Aug 2nd 2010
Efforts by House Democrats on Friday to repeal an Internal Revenue Service filing requirement contained in the new health care legislation failed when the measure fell short of the two-thirds majority vote needed to pass.
The measure, proposed by House Ways and Means Chairman Sandy Levin (D-MI), sought to repeal a requirement of businesses to report to the IRS any purchase from a vendor of goods or services worth $600 or more during the calendar year.
The measure failed 241 to 154 in a vote that followed party lines almost entirely.
The American Institute of Certified Public Accountants (AICPA) last month told members of Congress they should repeal the reporting requirement, which takes effect next year, because it will be burdensome and costly for small businesses to compile the data and prepare the Form 1099-MISC information return.
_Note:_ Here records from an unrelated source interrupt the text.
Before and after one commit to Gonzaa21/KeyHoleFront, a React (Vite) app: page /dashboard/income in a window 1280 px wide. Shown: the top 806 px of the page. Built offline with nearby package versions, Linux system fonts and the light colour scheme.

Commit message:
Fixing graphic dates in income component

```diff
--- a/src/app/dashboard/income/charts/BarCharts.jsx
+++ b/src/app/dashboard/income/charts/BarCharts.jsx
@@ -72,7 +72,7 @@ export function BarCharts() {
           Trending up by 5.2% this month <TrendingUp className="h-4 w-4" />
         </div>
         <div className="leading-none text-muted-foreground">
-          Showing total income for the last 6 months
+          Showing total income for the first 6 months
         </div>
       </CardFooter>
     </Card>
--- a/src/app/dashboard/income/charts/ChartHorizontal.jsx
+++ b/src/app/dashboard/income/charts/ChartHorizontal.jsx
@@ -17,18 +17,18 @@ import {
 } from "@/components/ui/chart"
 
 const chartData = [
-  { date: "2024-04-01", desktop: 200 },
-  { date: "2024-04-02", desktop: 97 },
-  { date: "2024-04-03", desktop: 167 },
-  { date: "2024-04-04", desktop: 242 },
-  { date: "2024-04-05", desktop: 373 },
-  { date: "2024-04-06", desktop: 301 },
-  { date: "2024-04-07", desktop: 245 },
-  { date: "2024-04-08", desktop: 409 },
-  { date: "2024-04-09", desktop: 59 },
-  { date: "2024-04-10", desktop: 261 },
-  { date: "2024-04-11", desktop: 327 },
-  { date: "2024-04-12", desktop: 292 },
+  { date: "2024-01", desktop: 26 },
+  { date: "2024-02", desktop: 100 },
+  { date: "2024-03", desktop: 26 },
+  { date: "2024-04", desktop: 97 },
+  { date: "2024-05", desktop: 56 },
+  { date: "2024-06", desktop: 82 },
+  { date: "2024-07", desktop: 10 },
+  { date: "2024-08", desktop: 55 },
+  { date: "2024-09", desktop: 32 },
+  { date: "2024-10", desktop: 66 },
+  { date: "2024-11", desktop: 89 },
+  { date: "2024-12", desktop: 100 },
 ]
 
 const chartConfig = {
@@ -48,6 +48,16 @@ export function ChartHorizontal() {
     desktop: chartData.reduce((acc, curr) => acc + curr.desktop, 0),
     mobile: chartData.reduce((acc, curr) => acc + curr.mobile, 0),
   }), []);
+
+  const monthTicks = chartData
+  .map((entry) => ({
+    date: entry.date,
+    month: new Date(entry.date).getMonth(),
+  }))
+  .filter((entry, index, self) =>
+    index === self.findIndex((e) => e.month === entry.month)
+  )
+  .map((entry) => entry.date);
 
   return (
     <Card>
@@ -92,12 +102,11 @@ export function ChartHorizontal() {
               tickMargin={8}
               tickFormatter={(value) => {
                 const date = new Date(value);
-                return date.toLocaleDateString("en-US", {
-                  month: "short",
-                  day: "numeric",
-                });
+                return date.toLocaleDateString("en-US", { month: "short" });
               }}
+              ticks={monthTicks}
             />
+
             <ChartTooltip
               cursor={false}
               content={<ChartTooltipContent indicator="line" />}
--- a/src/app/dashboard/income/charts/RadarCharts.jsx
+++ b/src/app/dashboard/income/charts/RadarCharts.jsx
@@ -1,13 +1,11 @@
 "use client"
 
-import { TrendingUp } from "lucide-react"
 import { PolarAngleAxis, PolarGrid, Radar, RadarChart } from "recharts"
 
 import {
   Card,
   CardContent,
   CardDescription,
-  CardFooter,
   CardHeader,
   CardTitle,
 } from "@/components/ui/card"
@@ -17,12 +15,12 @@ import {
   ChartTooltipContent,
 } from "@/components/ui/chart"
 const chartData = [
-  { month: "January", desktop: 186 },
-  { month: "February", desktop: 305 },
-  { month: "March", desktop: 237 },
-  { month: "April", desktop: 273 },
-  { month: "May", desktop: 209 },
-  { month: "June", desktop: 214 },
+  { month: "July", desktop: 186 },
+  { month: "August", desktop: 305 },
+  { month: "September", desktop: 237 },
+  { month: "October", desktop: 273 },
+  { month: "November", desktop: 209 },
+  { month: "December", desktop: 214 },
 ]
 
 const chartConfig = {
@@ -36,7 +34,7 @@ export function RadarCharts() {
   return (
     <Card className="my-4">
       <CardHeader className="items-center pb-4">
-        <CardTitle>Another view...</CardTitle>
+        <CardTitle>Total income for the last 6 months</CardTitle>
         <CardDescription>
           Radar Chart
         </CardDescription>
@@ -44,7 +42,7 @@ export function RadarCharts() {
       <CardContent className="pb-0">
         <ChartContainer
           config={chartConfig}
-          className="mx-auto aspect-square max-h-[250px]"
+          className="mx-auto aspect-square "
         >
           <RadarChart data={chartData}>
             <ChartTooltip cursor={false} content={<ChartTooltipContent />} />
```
Furthermore, the AICPA said the information collected on the 1099 forms will not be helpful to the IRS in collecting any unpaid taxes that should have been paid by the vendor because it will be difficult to reconcile payments reported on the forms and income reported by the vendor.
Rep. Levin on Friday said the reporting requirement is "a potentially onerous burden for small businesses." However, the extra reporting, according to The Wall Street Journal, is projected to raise $17 billion in government revenues for the IRS over the next decade because it will give the IRS ability to seek out income currently not reported by vendors.
To replace that revenue, Democrats proposed curbing foreign tax credits that multinational firms use to lower their U.S. tax burden. This revenue-raising proposal, however, presumably was the death knell for a measure supported by Democrats and Republicans, alike.
Sen. Mike Johanns (D-NE), among other senators, is looking to add a provision repealing the IRS reporting requirement to a small-business tax package pending in the Senate, according to The Wall Street Journal. Several Senate Democrats last month raised concerns with the IRS regarding the reporting mandate.
- AICPA asks Congress to repeal new 1099 reporting provision
- AICPA's tax accountants get immersed in tips, new law, and sunshine